» WHAT YOU SHOULD DO: Please copy out every line in the records below that includes the word "justify".

(Web page revision data)
────────────────
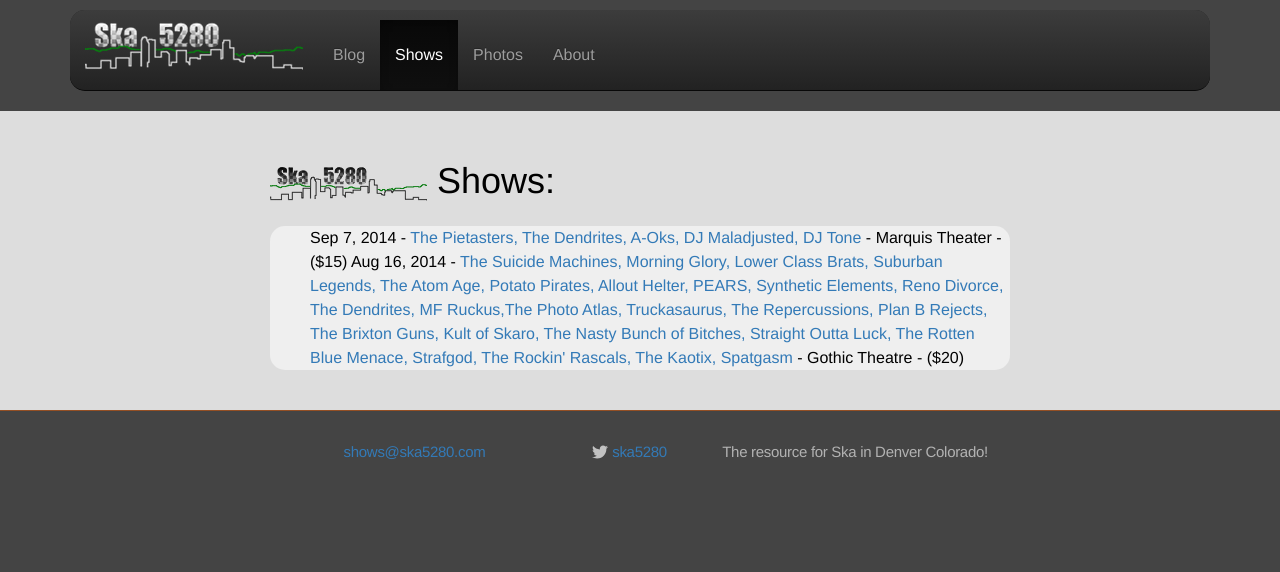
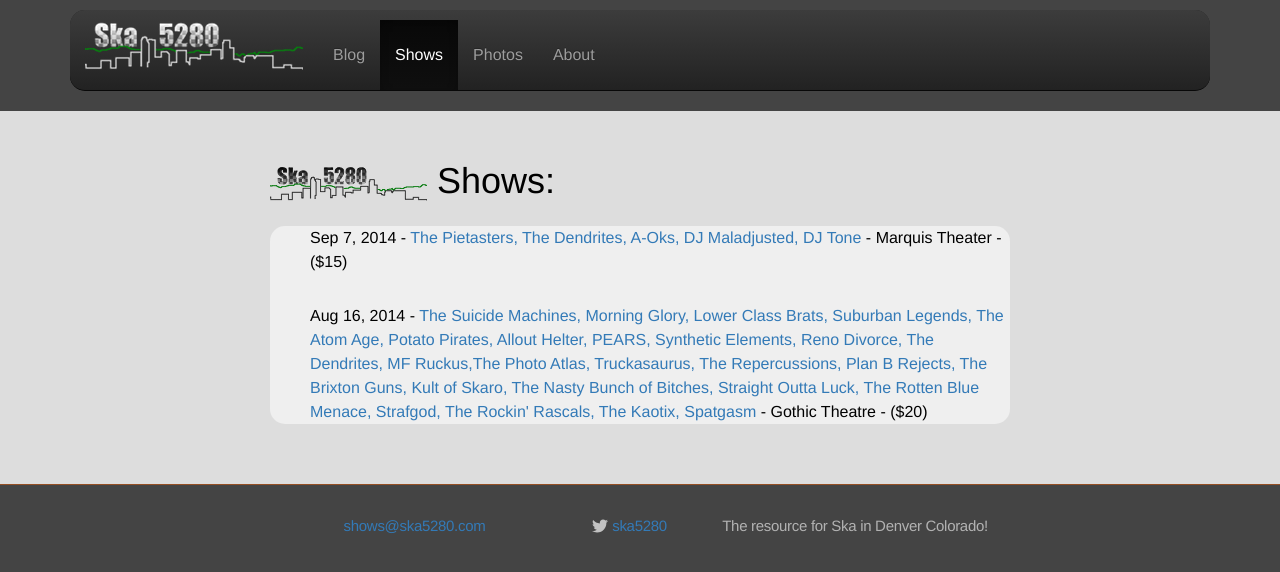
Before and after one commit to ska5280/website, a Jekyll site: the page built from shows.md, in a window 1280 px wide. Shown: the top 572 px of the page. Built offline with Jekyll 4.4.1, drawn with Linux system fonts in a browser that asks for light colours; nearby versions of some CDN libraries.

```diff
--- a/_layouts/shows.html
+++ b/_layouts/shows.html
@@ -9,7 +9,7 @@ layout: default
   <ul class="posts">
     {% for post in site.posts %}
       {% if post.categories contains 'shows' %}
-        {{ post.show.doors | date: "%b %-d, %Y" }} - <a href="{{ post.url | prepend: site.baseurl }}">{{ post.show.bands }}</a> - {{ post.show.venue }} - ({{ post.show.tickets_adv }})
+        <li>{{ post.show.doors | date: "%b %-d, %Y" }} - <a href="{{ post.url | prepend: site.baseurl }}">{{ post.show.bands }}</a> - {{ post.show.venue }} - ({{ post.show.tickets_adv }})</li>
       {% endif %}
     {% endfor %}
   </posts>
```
────────────────
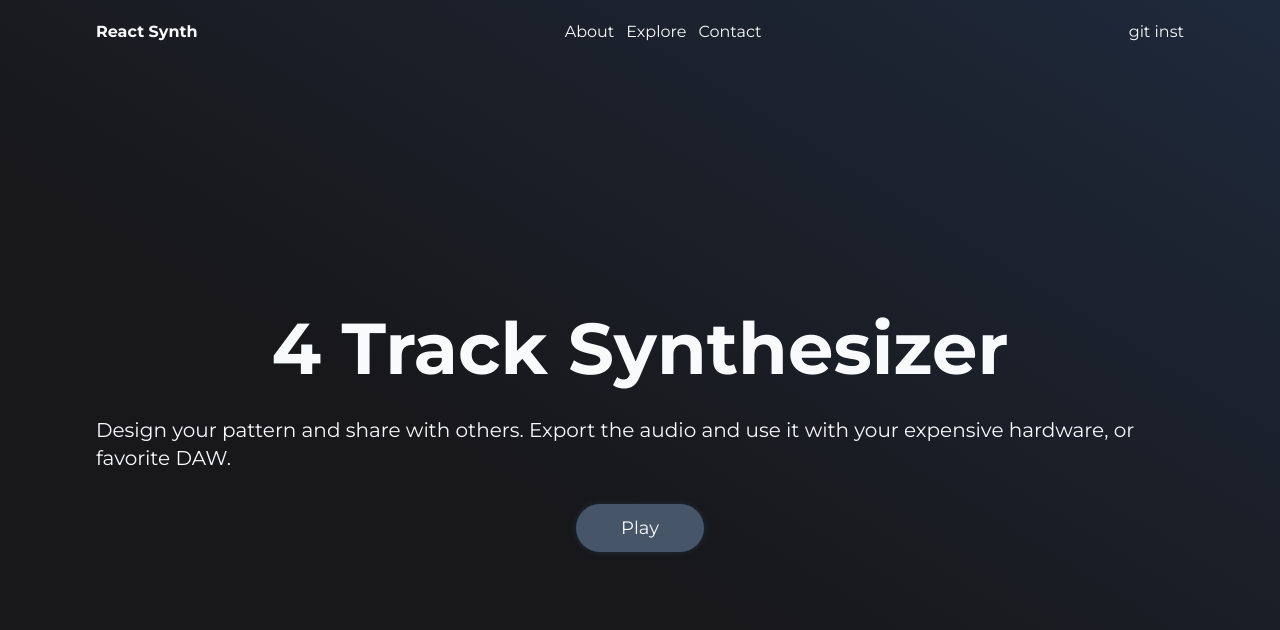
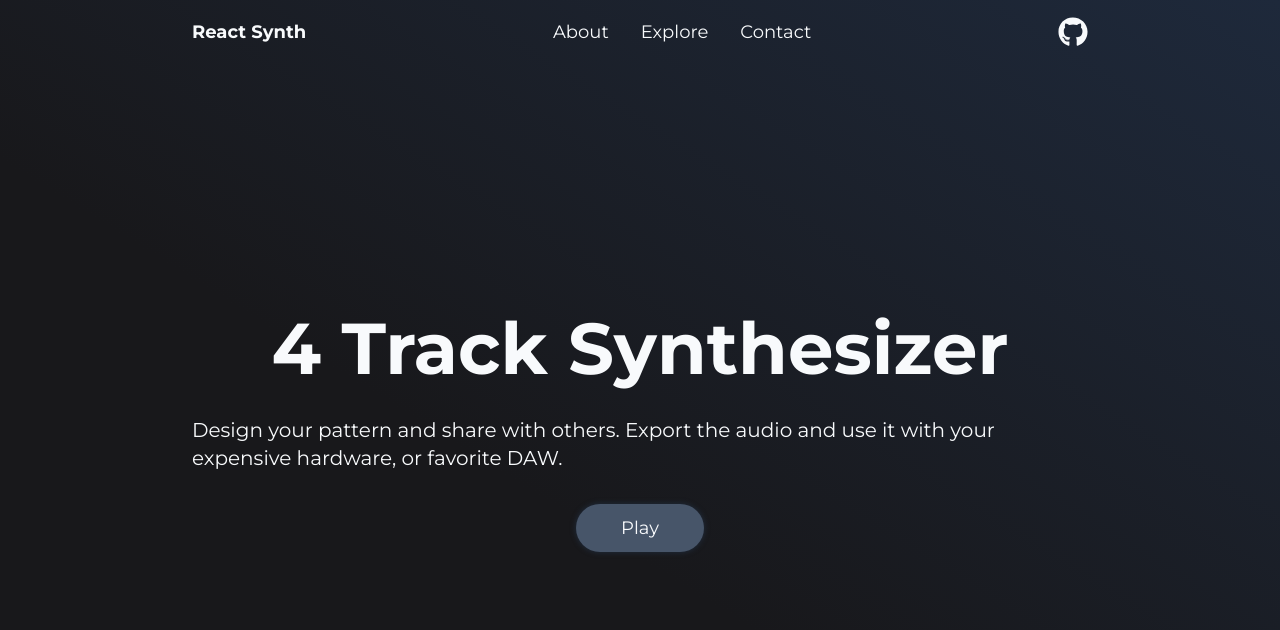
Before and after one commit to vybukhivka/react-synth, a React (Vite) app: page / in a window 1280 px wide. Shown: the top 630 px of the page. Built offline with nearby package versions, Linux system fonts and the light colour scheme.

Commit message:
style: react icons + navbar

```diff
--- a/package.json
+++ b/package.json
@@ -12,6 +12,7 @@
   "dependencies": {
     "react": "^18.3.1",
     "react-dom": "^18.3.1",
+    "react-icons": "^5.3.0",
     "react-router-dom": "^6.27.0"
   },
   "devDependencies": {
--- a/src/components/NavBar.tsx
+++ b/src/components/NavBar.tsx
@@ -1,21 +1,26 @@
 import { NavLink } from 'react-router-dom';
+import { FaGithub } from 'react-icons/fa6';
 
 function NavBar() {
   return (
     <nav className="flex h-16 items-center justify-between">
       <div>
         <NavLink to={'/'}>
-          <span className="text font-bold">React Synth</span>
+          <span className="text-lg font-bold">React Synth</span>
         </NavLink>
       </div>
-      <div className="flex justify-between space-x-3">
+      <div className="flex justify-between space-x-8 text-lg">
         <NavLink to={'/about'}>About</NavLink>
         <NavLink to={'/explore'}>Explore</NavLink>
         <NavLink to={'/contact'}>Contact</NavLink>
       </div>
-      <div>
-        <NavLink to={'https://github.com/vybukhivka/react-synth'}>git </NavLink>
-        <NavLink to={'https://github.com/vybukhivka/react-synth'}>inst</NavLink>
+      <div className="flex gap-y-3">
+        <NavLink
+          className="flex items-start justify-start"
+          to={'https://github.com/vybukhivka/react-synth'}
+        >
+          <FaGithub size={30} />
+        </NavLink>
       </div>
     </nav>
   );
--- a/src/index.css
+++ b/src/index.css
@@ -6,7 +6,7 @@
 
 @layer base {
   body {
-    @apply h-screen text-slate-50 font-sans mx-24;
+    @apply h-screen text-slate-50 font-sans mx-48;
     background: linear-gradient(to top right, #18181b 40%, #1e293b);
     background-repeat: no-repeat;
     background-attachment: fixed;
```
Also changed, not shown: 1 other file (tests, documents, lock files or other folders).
────────────────
» RESULT FOR THIS EXERCISE:
     <nav className="flex h-16 items-center justify-between">
-      <div className="flex justify-between space-x-3">
+      <div className="flex justify-between space-x-8 text-lg">
+          className="flex items-start justify-start"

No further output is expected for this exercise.